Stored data

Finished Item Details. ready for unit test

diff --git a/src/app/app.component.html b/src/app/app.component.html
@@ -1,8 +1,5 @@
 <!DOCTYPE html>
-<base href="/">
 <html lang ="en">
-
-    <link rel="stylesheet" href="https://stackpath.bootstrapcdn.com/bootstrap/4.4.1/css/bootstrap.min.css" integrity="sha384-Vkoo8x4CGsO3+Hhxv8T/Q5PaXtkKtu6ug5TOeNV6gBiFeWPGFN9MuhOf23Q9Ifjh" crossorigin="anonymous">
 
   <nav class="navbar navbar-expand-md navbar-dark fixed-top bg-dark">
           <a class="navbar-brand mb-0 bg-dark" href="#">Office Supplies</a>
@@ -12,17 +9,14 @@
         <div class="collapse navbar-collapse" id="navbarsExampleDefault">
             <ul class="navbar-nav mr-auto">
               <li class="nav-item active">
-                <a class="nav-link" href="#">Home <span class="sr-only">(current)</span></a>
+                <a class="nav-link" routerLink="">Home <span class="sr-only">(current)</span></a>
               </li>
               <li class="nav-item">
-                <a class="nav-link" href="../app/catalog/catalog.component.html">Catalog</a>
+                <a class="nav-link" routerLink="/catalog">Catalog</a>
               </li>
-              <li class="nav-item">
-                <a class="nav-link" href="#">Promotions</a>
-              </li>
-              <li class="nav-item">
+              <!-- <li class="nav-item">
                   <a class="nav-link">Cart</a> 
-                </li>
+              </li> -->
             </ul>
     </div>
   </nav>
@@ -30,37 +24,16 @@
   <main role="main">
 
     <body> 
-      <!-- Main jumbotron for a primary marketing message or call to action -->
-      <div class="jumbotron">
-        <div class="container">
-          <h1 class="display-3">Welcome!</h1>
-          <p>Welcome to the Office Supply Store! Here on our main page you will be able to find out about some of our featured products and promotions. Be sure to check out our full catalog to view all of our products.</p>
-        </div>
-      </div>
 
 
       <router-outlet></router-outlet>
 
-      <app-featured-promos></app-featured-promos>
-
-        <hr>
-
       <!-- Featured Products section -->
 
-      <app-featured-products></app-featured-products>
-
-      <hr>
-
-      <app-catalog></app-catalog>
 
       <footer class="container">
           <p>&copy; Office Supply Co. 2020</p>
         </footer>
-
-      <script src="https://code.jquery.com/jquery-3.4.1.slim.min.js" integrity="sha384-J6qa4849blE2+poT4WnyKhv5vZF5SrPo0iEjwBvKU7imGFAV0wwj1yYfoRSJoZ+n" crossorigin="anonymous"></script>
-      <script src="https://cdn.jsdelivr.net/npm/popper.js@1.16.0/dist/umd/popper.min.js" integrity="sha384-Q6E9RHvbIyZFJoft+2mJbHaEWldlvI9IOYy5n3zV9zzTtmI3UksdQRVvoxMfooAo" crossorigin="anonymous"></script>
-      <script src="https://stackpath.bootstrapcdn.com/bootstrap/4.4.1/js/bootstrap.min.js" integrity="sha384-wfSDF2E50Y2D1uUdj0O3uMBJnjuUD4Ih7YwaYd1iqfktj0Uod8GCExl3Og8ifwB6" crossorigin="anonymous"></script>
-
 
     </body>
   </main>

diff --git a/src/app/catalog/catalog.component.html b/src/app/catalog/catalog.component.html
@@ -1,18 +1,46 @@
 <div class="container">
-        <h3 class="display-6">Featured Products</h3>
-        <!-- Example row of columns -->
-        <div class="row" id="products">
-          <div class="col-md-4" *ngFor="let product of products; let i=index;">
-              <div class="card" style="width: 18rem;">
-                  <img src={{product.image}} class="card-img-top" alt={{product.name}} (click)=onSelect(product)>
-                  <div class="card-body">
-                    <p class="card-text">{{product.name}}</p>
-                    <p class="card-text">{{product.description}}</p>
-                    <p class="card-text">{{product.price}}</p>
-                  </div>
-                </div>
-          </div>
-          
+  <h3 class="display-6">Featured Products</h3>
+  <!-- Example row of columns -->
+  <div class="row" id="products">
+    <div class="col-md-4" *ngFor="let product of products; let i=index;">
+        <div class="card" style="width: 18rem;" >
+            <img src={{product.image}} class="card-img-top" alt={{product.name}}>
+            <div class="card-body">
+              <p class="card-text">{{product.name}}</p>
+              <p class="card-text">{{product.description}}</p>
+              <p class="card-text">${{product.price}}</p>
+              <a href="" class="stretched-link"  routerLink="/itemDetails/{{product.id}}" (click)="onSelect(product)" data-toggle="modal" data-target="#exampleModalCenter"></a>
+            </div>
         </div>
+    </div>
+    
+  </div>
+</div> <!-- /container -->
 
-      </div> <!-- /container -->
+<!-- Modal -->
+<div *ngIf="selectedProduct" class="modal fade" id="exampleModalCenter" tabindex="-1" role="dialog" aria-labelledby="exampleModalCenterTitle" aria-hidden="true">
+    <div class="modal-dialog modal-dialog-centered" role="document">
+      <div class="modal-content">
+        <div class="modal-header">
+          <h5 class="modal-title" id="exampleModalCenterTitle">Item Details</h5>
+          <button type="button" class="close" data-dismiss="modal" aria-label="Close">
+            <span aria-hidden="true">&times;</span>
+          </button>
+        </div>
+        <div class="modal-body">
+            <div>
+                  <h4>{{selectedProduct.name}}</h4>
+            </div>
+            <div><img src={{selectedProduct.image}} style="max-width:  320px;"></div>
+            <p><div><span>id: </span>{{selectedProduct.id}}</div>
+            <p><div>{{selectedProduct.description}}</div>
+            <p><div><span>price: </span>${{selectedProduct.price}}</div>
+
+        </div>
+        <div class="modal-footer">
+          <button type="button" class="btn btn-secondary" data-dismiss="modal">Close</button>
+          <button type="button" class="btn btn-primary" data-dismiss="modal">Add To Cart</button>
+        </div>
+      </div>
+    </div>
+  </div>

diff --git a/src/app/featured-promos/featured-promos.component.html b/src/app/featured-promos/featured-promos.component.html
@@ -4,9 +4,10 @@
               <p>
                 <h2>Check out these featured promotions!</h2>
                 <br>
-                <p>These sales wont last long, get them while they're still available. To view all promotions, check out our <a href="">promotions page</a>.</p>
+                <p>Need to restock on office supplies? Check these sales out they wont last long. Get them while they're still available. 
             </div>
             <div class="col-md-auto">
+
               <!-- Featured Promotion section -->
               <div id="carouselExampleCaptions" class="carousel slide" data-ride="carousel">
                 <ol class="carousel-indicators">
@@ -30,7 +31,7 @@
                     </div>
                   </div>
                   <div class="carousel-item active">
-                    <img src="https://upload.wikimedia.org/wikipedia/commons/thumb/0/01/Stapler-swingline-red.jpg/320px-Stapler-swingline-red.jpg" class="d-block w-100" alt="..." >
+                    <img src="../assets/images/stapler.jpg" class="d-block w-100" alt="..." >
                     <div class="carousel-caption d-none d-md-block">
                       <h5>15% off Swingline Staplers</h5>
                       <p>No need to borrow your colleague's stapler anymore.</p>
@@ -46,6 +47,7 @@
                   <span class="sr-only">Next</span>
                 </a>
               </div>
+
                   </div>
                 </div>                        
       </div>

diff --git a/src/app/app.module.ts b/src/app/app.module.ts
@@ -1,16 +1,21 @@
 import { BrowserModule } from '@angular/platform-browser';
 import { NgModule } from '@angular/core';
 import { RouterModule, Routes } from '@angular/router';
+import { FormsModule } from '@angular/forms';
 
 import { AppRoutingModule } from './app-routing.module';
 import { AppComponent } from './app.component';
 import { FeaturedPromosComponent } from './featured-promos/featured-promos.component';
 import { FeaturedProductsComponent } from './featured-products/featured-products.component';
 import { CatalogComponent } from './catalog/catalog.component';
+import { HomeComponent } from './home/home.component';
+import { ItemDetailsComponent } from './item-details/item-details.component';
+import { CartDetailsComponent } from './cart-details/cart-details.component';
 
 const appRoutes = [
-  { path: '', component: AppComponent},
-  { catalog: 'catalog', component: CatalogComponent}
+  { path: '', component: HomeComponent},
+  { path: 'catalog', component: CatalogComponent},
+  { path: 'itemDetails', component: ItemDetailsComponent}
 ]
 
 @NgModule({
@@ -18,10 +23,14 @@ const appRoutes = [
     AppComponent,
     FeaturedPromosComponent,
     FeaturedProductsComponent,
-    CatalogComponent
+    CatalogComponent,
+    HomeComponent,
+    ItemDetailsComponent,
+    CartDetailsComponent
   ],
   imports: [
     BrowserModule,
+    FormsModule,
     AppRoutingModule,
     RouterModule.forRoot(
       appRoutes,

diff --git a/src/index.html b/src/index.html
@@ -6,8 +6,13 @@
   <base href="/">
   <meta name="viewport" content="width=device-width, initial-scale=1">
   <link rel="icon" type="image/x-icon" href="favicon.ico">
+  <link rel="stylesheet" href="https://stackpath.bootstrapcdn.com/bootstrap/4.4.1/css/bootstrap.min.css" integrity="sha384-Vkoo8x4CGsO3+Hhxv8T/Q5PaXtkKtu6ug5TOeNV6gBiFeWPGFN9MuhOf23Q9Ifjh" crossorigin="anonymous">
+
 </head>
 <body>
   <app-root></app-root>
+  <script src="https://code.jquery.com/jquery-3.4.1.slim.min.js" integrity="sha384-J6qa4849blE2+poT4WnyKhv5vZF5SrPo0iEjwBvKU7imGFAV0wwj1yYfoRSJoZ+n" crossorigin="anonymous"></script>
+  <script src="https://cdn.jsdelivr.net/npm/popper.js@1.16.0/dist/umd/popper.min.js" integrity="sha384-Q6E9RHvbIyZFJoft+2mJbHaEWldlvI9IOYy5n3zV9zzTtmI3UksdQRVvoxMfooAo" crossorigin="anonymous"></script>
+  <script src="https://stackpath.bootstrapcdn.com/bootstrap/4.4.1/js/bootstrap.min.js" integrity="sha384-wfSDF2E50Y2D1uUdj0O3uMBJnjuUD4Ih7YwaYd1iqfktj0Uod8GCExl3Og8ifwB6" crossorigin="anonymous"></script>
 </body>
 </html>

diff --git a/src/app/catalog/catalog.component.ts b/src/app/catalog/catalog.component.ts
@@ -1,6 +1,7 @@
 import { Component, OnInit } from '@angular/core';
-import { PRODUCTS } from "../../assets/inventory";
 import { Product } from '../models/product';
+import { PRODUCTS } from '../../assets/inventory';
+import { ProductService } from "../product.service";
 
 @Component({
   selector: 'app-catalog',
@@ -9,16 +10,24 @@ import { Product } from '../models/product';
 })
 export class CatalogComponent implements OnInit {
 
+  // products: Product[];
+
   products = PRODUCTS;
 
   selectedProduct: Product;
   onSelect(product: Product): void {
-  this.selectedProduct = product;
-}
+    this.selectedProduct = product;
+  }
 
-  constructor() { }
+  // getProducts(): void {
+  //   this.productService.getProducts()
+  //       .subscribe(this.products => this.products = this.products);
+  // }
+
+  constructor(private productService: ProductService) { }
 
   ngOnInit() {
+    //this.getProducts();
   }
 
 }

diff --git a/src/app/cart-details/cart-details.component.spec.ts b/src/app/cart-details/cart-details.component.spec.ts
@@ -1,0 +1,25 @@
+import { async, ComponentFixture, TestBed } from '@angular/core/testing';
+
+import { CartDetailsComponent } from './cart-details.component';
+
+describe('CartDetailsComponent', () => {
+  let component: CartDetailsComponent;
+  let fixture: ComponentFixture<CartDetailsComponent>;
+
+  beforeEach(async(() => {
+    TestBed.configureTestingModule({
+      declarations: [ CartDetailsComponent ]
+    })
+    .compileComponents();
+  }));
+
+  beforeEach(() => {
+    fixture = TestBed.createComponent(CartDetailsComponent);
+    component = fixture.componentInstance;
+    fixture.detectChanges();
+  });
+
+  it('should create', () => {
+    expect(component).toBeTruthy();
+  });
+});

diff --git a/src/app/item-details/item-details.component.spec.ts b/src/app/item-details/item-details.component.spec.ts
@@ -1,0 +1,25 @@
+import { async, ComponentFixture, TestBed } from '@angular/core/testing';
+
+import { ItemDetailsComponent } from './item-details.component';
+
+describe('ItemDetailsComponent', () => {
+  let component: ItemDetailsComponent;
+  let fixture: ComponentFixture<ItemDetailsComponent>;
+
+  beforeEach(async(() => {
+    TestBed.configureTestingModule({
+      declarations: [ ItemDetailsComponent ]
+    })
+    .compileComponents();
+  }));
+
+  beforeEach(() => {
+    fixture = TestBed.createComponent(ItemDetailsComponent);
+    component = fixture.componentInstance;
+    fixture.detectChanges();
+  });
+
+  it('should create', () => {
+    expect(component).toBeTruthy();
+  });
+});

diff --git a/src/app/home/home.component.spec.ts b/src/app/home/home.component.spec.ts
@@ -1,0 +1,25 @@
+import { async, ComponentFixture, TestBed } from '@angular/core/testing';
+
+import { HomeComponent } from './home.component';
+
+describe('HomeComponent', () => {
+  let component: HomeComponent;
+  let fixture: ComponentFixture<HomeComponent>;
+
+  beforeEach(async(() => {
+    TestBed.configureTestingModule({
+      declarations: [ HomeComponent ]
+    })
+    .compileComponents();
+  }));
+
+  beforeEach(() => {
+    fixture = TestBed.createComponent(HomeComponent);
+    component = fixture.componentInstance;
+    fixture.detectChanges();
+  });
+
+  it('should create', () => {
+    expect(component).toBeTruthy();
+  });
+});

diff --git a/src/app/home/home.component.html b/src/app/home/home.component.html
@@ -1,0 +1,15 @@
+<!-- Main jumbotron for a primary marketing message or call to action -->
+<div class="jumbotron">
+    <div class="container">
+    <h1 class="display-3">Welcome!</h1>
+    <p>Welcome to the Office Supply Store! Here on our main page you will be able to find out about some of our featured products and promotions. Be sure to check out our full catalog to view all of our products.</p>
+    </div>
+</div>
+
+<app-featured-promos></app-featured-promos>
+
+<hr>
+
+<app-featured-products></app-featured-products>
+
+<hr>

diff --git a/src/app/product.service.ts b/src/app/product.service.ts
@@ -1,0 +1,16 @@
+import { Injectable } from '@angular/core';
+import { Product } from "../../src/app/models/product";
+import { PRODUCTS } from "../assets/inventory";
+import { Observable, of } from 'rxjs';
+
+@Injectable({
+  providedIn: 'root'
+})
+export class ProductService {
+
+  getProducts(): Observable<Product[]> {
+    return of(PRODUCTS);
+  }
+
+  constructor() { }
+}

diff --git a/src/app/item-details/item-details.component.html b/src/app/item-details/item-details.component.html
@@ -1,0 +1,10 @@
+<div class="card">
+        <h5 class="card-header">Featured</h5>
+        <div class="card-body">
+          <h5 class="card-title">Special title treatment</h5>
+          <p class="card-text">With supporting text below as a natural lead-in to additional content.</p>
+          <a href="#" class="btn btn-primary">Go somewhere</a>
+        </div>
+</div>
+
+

◆ EXERCISE PROMPT ◆
Count how many lines in the entries above hold the word "text". Give that number by itself.

◆ OUTPUT FOR THIS EXERCISE ◆
7